Please report every line in the entries that contains the string "sheet".

☆ ☆ ☆ ☆ ☆

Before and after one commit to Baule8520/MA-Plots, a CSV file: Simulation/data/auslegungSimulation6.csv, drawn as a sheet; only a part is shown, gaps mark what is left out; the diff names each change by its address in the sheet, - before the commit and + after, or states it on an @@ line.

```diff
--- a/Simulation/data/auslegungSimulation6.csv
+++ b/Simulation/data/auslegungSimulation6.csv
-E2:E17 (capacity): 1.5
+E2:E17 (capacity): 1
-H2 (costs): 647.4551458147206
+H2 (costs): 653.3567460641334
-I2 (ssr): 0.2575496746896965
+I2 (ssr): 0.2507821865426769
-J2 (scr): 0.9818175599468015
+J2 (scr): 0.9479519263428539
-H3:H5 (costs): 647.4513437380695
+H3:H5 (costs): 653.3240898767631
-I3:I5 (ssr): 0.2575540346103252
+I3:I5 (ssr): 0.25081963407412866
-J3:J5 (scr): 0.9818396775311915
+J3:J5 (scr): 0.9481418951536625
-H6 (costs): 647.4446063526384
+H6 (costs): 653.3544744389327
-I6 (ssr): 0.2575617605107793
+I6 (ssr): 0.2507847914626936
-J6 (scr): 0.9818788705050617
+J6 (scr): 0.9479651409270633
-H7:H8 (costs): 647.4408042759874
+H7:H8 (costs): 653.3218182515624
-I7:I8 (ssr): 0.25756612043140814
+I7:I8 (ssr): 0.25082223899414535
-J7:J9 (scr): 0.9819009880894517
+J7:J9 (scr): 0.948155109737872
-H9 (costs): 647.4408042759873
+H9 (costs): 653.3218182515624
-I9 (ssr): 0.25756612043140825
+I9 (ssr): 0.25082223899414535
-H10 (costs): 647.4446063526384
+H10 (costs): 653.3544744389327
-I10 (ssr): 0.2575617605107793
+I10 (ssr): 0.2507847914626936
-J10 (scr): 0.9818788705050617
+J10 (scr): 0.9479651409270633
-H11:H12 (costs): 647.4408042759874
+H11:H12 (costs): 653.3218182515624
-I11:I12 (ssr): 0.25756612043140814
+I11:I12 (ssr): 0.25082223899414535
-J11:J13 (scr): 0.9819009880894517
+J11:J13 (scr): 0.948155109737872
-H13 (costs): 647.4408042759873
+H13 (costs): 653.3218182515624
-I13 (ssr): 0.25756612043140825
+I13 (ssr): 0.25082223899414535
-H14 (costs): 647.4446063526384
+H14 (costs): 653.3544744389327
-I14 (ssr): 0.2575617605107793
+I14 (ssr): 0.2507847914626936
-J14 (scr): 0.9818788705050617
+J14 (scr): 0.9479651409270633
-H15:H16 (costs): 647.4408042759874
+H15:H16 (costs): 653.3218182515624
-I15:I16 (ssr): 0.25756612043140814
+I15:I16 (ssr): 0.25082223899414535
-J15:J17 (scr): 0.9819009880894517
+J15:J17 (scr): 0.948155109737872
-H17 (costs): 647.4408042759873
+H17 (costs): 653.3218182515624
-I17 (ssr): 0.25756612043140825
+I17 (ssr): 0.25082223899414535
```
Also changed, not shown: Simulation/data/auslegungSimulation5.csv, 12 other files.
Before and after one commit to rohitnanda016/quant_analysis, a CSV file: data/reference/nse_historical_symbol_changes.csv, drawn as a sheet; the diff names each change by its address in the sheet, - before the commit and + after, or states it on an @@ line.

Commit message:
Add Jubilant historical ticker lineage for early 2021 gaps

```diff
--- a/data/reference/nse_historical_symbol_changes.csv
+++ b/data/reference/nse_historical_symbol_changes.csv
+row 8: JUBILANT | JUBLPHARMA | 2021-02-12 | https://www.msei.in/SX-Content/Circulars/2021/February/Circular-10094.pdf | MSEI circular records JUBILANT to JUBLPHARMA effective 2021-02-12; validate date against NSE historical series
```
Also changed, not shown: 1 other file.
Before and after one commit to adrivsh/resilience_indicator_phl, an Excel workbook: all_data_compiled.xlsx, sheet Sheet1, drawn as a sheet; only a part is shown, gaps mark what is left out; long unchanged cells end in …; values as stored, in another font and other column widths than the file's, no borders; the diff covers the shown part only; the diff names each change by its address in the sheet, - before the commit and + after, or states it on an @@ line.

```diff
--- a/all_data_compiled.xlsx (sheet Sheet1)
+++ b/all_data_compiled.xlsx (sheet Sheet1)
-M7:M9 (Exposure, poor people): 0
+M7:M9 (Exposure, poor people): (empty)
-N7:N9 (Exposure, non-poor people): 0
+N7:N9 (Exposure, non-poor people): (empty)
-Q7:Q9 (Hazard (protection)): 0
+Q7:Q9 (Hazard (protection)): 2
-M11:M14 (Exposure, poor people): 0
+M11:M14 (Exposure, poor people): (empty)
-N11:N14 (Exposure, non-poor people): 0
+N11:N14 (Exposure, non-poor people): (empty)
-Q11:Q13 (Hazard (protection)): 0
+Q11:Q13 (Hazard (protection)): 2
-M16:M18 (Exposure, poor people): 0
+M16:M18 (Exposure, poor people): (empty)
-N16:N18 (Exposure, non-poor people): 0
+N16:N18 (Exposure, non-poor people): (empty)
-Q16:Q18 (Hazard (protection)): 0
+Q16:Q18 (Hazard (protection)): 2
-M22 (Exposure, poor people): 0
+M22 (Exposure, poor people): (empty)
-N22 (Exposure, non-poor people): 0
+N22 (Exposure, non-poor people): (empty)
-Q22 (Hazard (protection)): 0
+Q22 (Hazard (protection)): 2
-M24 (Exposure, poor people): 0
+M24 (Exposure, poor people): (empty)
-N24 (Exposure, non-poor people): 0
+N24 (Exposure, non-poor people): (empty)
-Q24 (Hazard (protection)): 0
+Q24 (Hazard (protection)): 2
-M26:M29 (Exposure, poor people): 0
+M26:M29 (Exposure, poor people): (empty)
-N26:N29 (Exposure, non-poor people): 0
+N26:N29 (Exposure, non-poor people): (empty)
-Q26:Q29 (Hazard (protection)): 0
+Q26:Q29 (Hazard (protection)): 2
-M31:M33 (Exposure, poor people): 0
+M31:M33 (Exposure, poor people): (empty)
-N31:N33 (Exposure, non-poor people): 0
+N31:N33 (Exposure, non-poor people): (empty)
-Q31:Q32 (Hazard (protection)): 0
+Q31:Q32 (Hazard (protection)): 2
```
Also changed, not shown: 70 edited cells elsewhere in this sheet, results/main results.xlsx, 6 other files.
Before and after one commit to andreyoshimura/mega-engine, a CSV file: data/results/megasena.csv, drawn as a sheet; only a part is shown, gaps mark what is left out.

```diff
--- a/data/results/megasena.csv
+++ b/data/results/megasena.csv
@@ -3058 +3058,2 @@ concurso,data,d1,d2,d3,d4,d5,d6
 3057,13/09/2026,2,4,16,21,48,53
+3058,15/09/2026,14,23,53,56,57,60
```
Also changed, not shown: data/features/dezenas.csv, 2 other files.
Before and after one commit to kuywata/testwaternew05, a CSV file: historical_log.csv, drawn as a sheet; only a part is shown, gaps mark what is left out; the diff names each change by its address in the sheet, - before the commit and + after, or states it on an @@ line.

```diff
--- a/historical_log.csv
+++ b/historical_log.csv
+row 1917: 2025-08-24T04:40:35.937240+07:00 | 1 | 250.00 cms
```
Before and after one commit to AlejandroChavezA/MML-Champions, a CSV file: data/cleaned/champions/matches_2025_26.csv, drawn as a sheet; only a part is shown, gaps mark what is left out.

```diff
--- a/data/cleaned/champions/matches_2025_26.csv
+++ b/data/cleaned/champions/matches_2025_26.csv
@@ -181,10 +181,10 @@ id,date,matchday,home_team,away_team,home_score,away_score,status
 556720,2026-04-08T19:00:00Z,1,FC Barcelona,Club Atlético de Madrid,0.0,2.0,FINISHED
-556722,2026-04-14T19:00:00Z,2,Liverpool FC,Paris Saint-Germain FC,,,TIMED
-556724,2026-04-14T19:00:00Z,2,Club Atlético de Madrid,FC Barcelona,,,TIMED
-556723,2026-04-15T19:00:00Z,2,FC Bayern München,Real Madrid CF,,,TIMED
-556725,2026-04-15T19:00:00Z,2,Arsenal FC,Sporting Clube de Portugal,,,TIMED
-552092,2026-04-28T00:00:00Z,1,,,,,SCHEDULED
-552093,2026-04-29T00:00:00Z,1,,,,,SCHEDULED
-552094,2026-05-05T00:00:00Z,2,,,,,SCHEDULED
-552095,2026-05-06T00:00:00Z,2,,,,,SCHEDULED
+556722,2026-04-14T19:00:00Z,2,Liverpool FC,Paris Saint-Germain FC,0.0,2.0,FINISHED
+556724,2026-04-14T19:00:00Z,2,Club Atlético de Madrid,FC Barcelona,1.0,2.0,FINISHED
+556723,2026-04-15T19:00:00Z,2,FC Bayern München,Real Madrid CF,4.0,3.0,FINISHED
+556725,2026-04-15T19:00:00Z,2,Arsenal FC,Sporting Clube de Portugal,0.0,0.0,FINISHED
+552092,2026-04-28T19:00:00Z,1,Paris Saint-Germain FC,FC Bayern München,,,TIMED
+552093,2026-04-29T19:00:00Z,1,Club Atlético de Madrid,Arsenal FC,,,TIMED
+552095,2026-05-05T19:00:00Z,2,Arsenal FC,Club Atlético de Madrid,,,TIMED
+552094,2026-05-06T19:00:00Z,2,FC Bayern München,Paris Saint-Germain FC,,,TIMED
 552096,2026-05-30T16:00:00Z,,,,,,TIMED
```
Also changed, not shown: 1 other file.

☆ ☆ ☆ ☆ ☆

Result below:
Before and after one commit to Baule8520/MA-Plots, a CSV file: Simulation/data/auslegungSimulation6.csv, drawn as a sheet; only a part is shown, gaps mark what is left out; the diff names each change by its address in the sheet, - before the commit and + after, or states it on an @@ line.
Before and after one commit to rohitnanda016/quant_analysis, a CSV file: data/reference/nse_historical_symbol_changes.csv, drawn as a sheet; the diff names each change by its address in the sheet, - before the commit and + after, or states it on an @@ line.
Before and after one commit to adrivsh/resilience_indicator_phl, an Excel workbook: all_data_compiled.xlsx, sheet Sheet1, drawn as a sheet; only a part is shown, gaps mark what is left out; long unchanged cells end in …; values as stored, in another font and other column widths than the file's, no borders; the diff covers the shown part only; the diff names each change by its address in the sheet, - before the commit and + after, or states it on an @@ line.
--- a/all_data_compiled.xlsx (sheet Sheet1)
+++ b/all_data_compiled.xlsx (sheet Sheet1)
Also changed, not shown: 70 edited cells elsewhere in this sheet, results/main results.xlsx, 6 other files.
Before and after one commit to andreyoshimura/mega-engine, a CSV file: data/results/megasena.csv, drawn as a sheet; only a part is shown, gaps mark what is left out.
Before and after one commit to kuywata/testwaternew05, a CSV file: historical_log.csv, drawn as a sheet; only a part is shown, gaps mark what is left out; the diff names each change by its address in the sheet, - before the commit and + after, or states it on an @@ line.
Before and after one commit to AlejandroChavezA/MML-Champions, a CSV file: data/cleaned/champions/matches_2025_26.csv, drawn as a sheet; only a part is shown, gaps mark what is left out.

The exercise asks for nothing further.